The Genetic Architecture of Quantitative Traits Cannot Be Inferred from Variance Component Analysis

PLoS Genet. 2016 Nov 3;12(11):e1006421. doi: 10.1371/journal.pgen.1006421. eCollection 2016 Nov.


Classical quantitative genetic analyses estimate additive and non-additive genetic and environmental components of variance from phenotypes of related individuals without knowing the identities of quantitative trait loci (QTLs). Many studies have found a large proportion of quantitative trait variation can be attributed to the additive genetic variance (VA), providing the basis for claims that non-additive gene actions are unimportant. In this study, we show that arbitrarily defined parameterizations of genetic effects seemingly consistent with non-additive gene actions can also capture the majority of genetic variation. This reveals a logical flaw in using the relative magnitudes of variance components to indicate the relative importance of additive and non-additive gene actions. We discuss the implications and propose that variance component analyses should not be used to infer the genetic architecture of quantitative traits.

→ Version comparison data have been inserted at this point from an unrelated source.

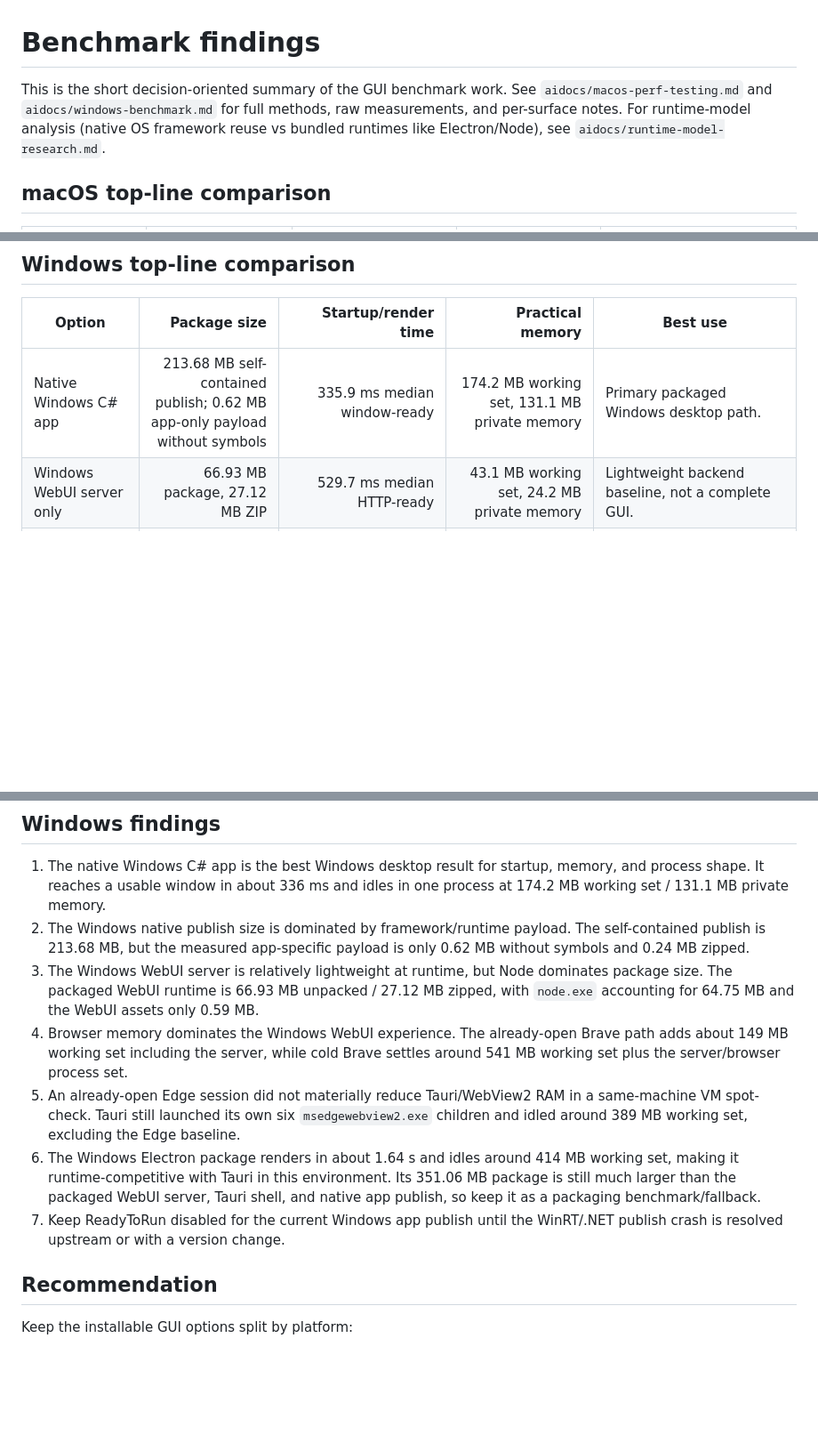
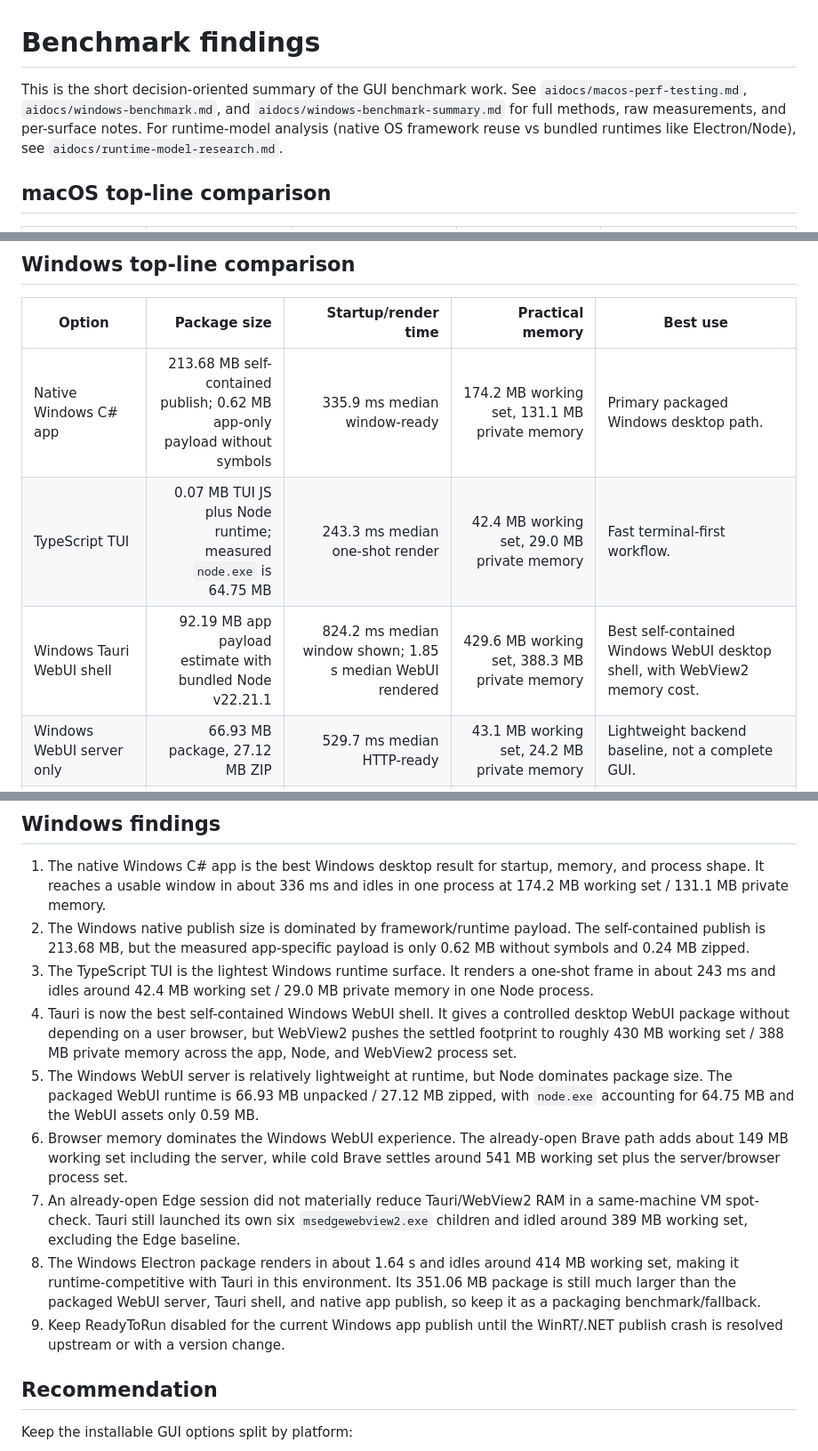
Before and after one commit to theontho/gui-for-cli, a Markdown page: aidocs/benchmark-findings.md, 3 parts joined by grey strips. Shown at 89% size. Drawn GitHub-style; blank space fills up the shorter version.

Commit message:
Checkpoint from Copilot CLI for coding agent session (#26)
Co-authored-by: copilot-swe-agent[bot] <198982749+Copilot@users.noreply.github.com>

```diff
--- a/aidocs/benchmark-findings.md
+++ b/aidocs/benchmark-findings.md
@@ -1,6 +1,6 @@
 # Benchmark findings
 
-This is the short decision-oriented summary of the GUI benchmark work. See `aidocs/macos-perf-testing.md` and `aidocs/windows-benchmark.md` for full methods, raw measurements, and per-surface notes. For runtime-model analysis (native OS framework reuse vs bundled runtimes like Electron/Node), see `aidocs/runtime-model-research.md`.
+This is the short decision-oriented summary of the GUI benchmark work. See `aidocs/macos-perf-testing.md`, `aidocs/windows-benchmark.md`, and `aidocs/windows-benchmark-summary.md` for full methods, raw measurements, and per-surface notes. For runtime-model analysis (native OS framework reuse vs bundled runtimes like Electron/Node), see `aidocs/runtime-model-research.md`.
 
 ## macOS top-line comparison
 
@@ -20,6 +20,8 @@ This is the short decision-oriented summary of the GUI benchmark work. See `aido
 | Option | Package size | Startup/render time | Practical memory | Best use |
 | --- | ---: | ---: | ---: | --- |
 | Native Windows C# app | 213.68 MB self-contained publish; 0.62 MB app-only payload without symbols | 335.9 ms median window-ready | 174.2 MB working set, 131.1 MB private memory | Primary packaged Windows desktop path. |
+| TypeScript TUI | 0.07 MB TUI JS plus Node runtime; measured `node.exe` is 64.75 MB | 243.3 ms median one-shot render | 42.4 MB working set, 29.0 MB private memory | Fast terminal-first workflow. |
+| Windows Tauri WebUI shell | 92.19 MB app payload estimate with bundled Node v22.21.1 | 824.2 ms median window shown; 1.85 s median WebUI rendered | 429.6 MB working set, 388.3 MB private memory | Best self-contained Windows WebUI desktop shell, with WebView2 memory cost. |
 | Windows WebUI server only | 66.93 MB package, 27.12 MB ZIP | 529.7 ms median HTTP-ready | 43.1 MB working set, 24.2 MB private memory | Lightweight backend baseline, not a complete GUI. |
 | Windows WebUI + already-open Brave | Same WebUI package, user-installed browser | 529.7 ms server-ready + 210.7 ms browser target observed | About +149.3 MB working set / +148.0 MB private memory including server | Best browser-backed WebUI path if Chromium is already open. |
 | Windows Tauri WebUI shell | 92.19 MB app payload estimate | 1.85 s median rendered | 429.6 MB working set, 388.3 MB private memory | Self-contained WebUI desktop shell when native UI is not the target. |
@@ -41,11 +43,13 @@ This is the short decision-oriented summary of the GUI benchmark work. See `aido
 
 1. The native Windows C# app is the best Windows desktop result for startup, memory, and process shape. It reaches a usable window in about 336 ms and idles in one process at 174.2 MB working set / 131.1 MB private memory.
 2. The Windows native publish size is dominated by framework/runtime payload. The self-contained publish is 213.68 MB, but the measured app-specific payload is only 0.62 MB without symbols and 0.24 MB zipped.
-3. The Windows WebUI server is relatively lightweight at runtime, but Node dominates package size. The packaged WebUI runtime is 66.93 MB unpacked / 27.12 MB zipped, with `node.exe` accounting for 64.75 MB and the WebUI assets only 0.59 MB.
-4. Browser memory dominates the Windows WebUI experience. The already-open Brave path adds about 149 MB working set including the server, while cold Brave settles around 541 MB working set plus the server/browser process set.
-5. An already-open Edge session did not materially reduce Tauri/WebView2 RAM in a same-machine VM spot-check. Tauri still launched its own six `msedgewebview2.exe` children and idled around 389 MB working set, excluding the Edge baseline.
-6. The Windows Electron package renders in about 1.64 s and idles around 414 MB working set, making it runtime-competitive with Tauri in this environment. Its 351.06 MB package is still much larger than the packaged WebUI server, Tauri shell, and native app publish, so keep it as a packaging benchmark/fallback.
-7. Keep ReadyToRun disabled for the current Windows app publish until the WinRT/.NET publish crash is resolved upstream or with a version change.
+3. The TypeScript TUI is the lightest Windows runtime surface. It renders a one-shot frame in about 243 ms and idles around 42.4 MB working set / 29.0 MB private memory in one Node process.
+4. Tauri is now the best self-contained Windows WebUI shell. It gives a controlled desktop WebUI package without depending on a user browser, but WebView2 pushes the settled footprint to roughly 430 MB working set / 388 MB private memory across the app, Node, and WebView2 process set.
+5. The Windows WebUI server is relatively lightweight at runtime, but Node dominates package size. The packaged WebUI runtime is 66.93 MB unpacked / 27.12 MB zipped, with `node.exe` accounting for 64.75 MB and the WebUI assets only 0.59 MB.
+6. Browser memory dominates the Windows WebUI experience. The already-open Brave path adds about 149 MB working set including the server, while cold Brave settles around 541 MB working set plus the server/browser process set.
+7. An already-open Edge session did not materially reduce Tauri/WebView2 RAM in a same-machine VM spot-check. Tauri still launched its own six `msedgewebview2.exe` children and idled around 389 MB working set, excluding the Edge baseline.
+8. The Windows Electron package renders in about 1.64 s and idles around 414 MB working set, making it runtime-competitive with Tauri in this environment. Its 351.06 MB package is still much larger than the packaged WebUI server, Tauri shell, and native app publish, so keep it as a packaging benchmark/fallback.
+9. Keep ReadyToRun disabled for the current Windows app publish until the WinRT/.NET publish crash is resolved upstream or with a version change.
 
 ## Recommendation
 
```
Also changed, not shown: aidocs/windows-benchmark-summary.md (added, +38 -0 lines).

MeSH terms

  • Analysis of Variance*
  • Chromosome Mapping
  • Genetic Variation
  • Phenotype
  • Polymorphism, Genetic
  • Quantitative Trait Loci / genetics*
  • Quantitative Trait, Heritable*